Goal of the exercise
Take from the data every line in which the word "developer" is found.

(Data records)
^^^^

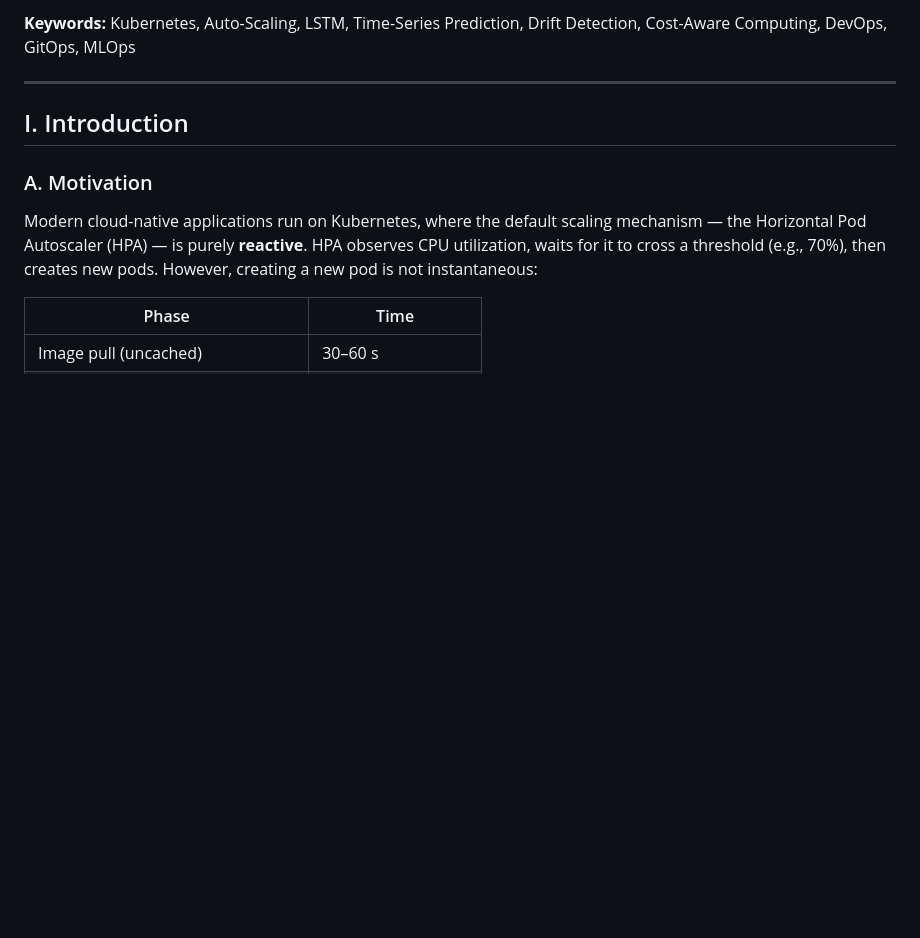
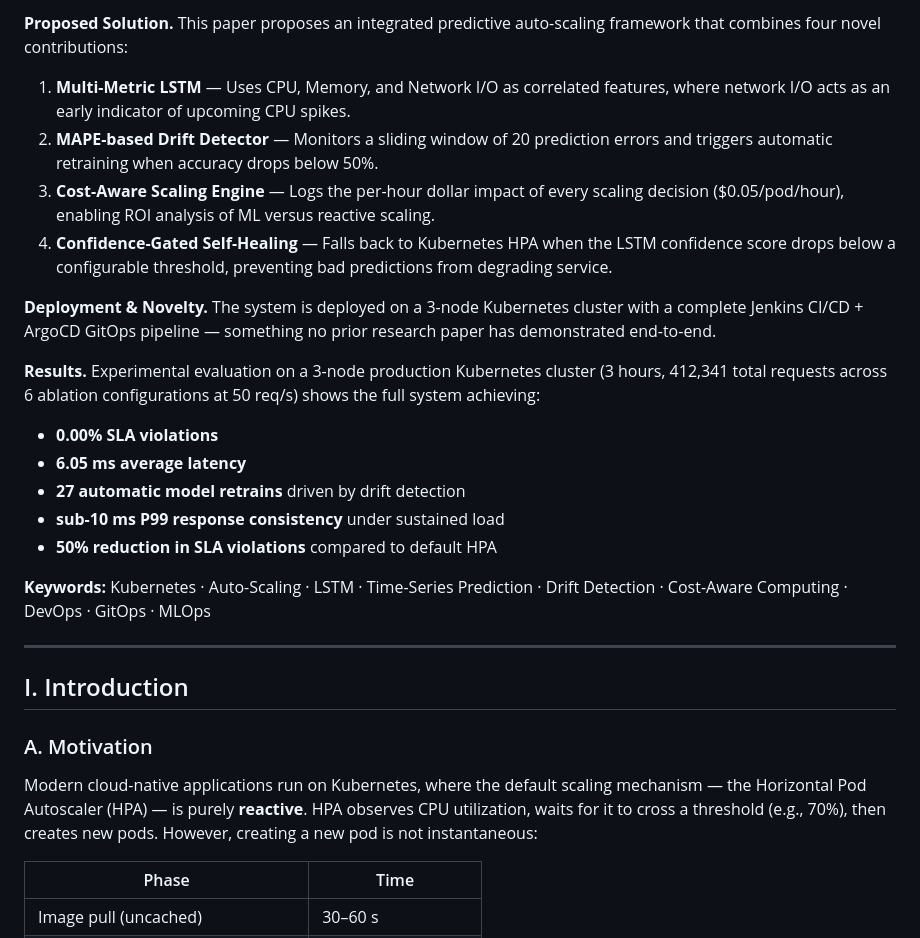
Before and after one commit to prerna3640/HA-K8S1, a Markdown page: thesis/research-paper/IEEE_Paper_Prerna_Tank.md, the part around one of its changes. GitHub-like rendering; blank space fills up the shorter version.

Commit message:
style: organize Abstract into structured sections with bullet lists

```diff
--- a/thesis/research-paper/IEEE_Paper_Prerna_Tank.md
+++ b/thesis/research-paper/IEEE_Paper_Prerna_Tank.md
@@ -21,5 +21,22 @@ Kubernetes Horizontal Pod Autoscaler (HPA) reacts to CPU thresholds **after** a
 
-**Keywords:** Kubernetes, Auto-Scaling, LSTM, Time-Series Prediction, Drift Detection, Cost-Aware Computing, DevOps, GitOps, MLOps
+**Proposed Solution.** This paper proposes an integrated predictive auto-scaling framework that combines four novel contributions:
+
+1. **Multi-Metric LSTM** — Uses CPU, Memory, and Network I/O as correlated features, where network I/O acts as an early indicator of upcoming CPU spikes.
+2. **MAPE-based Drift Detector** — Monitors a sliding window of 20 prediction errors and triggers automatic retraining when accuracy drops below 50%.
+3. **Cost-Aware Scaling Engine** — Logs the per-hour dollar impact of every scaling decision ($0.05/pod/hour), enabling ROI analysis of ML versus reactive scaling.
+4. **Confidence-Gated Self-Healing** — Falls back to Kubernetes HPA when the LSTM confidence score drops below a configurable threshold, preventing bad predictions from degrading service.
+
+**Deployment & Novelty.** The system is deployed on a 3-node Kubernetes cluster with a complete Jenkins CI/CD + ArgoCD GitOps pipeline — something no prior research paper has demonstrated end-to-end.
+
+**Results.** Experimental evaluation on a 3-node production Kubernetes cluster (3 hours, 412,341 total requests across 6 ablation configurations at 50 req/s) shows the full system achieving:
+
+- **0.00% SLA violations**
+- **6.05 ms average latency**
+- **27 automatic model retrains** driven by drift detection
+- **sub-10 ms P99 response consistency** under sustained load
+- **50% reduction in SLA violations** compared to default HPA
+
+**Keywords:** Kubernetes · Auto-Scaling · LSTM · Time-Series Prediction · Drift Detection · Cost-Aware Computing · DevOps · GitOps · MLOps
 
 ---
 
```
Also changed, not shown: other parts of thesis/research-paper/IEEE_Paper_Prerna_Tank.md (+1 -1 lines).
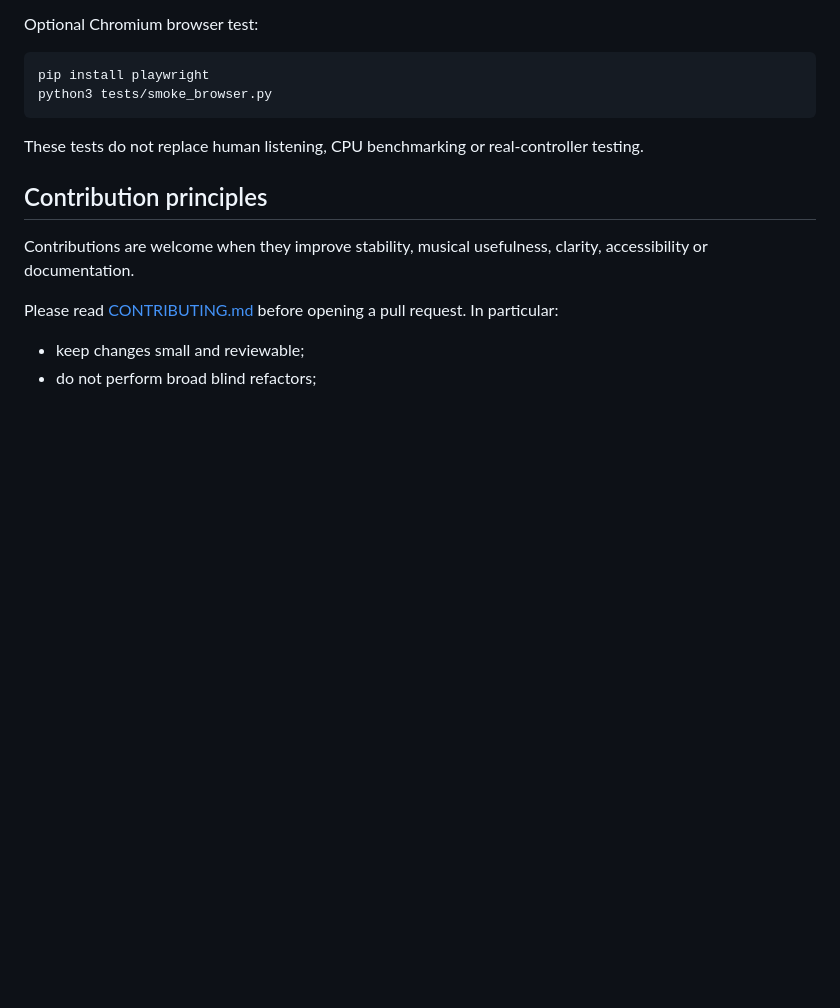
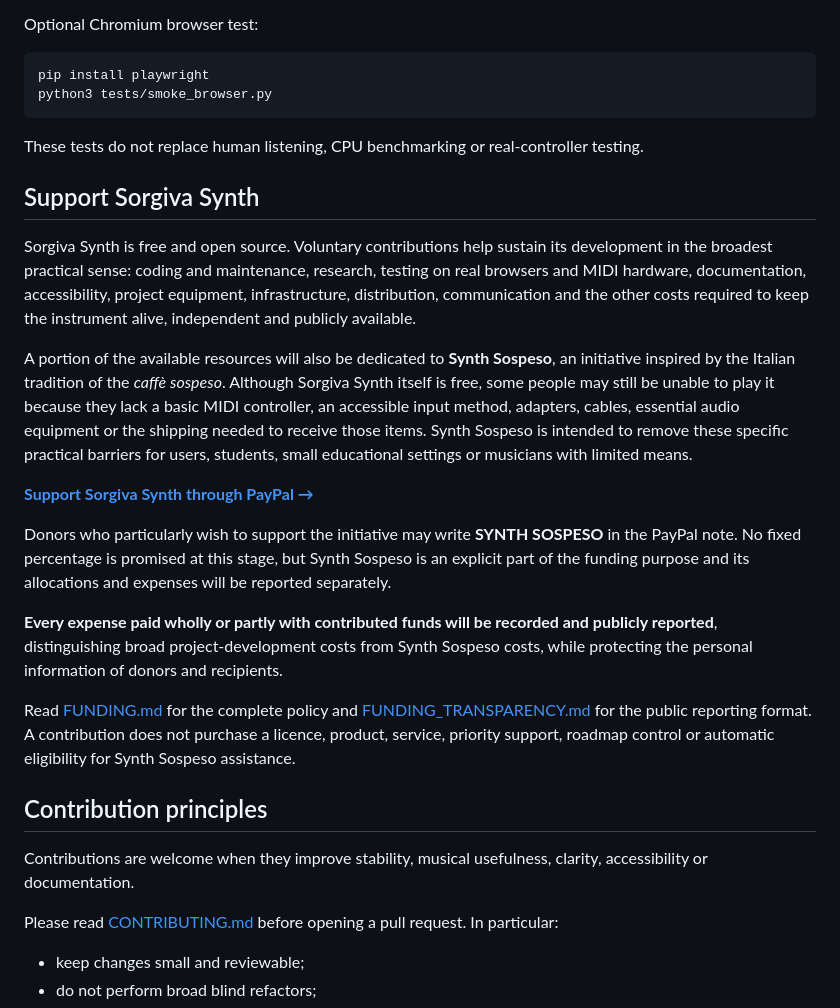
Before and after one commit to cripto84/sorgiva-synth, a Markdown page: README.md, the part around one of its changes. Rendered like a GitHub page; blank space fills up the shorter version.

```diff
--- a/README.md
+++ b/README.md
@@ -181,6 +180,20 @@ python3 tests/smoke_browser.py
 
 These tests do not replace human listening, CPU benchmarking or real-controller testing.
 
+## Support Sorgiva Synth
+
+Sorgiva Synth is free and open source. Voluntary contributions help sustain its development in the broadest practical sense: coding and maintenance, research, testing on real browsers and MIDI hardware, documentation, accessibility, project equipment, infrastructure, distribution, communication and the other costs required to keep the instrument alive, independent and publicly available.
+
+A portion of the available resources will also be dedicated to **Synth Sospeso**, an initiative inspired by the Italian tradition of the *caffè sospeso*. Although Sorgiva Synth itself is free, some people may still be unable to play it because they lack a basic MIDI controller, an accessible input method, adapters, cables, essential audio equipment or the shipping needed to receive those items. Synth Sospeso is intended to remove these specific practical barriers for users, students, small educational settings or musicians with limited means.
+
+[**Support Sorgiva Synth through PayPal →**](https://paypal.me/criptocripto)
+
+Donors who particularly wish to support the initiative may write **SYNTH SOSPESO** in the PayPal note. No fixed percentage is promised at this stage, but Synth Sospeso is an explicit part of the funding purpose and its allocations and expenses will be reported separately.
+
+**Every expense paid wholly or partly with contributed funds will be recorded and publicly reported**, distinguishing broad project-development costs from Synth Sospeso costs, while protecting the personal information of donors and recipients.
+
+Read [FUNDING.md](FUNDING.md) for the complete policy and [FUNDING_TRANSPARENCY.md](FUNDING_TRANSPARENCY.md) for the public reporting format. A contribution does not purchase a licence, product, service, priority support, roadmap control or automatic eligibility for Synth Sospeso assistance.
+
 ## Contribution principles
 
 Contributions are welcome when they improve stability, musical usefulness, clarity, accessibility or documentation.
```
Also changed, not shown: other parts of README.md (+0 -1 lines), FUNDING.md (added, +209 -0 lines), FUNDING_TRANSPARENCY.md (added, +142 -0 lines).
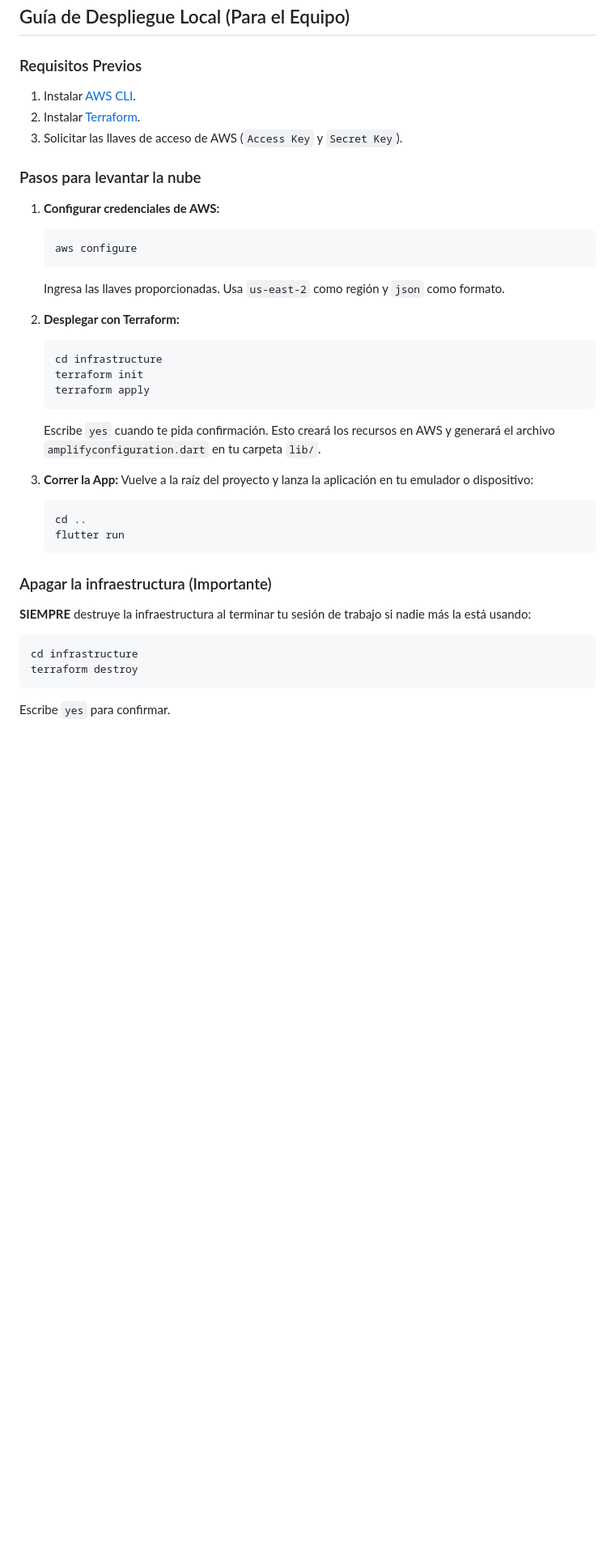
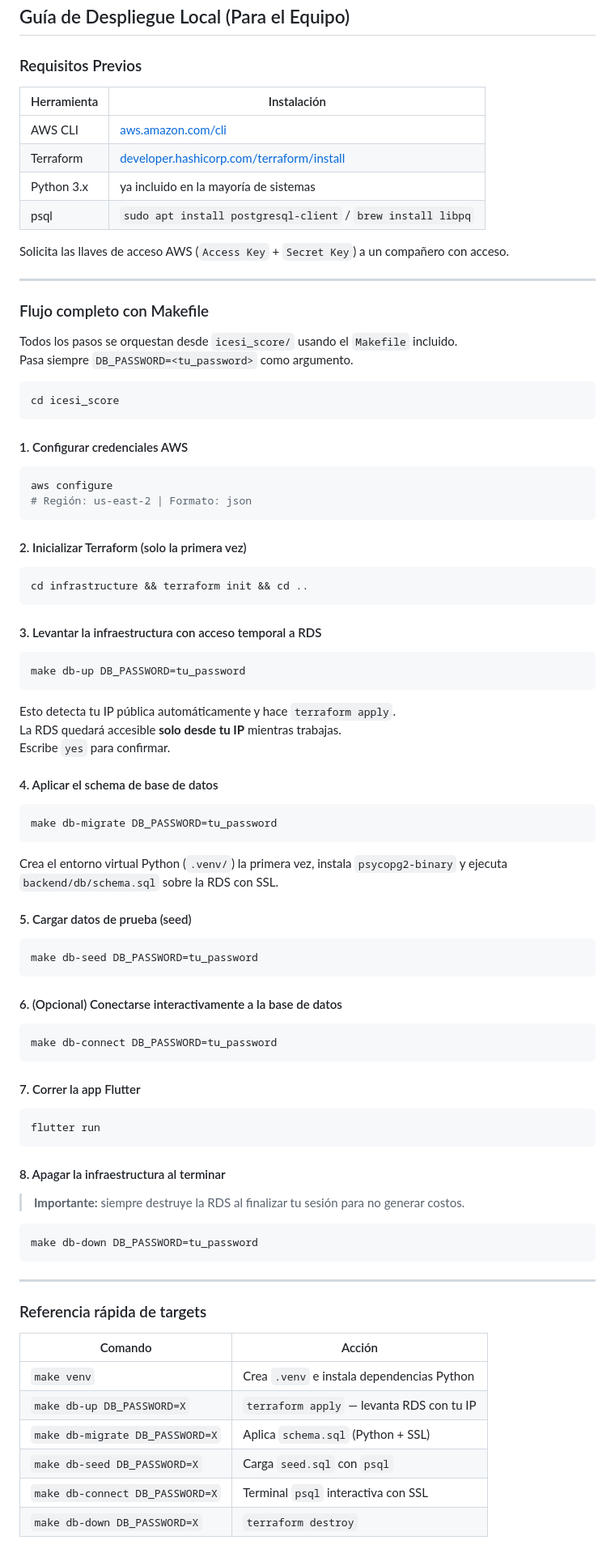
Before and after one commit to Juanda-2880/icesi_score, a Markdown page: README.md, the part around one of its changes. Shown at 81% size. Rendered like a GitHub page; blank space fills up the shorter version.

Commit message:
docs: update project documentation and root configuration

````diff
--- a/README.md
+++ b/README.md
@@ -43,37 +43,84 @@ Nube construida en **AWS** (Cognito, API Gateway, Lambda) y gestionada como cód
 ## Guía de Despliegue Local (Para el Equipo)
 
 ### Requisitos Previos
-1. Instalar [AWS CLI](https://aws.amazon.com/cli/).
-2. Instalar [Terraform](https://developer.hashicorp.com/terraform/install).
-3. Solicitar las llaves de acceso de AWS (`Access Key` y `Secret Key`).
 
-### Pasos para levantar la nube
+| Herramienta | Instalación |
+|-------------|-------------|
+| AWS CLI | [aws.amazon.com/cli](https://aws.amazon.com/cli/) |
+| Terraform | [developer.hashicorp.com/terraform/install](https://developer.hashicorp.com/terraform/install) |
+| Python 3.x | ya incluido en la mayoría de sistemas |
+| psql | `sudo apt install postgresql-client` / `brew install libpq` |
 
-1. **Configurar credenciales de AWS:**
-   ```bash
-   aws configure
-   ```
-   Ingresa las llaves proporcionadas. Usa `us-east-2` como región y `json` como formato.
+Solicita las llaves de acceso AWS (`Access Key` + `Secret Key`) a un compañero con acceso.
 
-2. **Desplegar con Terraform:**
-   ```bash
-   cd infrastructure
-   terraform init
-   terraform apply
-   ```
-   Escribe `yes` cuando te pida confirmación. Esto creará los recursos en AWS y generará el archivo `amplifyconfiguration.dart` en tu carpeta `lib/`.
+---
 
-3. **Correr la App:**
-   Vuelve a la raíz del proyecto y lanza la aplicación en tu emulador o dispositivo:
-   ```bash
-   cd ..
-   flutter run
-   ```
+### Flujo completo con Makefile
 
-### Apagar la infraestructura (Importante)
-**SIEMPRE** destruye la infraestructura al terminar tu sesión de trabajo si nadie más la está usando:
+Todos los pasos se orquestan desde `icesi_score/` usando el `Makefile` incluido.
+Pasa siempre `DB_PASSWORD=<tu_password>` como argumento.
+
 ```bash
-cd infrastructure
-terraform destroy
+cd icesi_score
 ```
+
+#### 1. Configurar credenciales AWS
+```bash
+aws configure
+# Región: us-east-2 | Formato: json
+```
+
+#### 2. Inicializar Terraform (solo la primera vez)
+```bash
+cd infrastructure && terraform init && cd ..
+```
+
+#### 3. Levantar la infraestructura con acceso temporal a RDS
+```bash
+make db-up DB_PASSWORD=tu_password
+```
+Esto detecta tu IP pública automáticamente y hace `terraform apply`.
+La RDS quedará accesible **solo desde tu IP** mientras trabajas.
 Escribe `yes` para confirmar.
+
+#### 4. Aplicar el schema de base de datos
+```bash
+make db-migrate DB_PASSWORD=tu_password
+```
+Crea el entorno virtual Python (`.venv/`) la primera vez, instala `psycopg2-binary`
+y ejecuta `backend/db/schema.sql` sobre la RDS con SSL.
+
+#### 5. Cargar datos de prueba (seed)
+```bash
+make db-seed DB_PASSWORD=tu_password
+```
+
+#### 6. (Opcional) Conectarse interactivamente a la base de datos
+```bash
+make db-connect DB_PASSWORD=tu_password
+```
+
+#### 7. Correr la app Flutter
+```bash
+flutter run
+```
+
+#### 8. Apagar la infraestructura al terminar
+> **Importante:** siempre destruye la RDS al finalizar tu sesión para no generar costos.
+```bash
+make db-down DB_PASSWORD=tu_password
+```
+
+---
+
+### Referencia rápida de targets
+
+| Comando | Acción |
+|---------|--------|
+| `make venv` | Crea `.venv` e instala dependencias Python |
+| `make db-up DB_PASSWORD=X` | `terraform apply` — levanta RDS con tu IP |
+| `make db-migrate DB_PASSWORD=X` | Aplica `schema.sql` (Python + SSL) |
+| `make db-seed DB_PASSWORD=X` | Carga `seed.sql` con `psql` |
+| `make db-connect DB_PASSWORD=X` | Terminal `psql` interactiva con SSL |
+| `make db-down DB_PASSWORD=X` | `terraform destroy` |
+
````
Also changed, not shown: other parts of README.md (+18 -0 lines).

^^^^

Result of the exercise
-2. Instalar [Terraform](https://developer.hashicorp.com/terraform/install).
+| Terraform | [developer.hashicorp.com/terraform/install](https://developer.hashicorp.com/terraform/install) |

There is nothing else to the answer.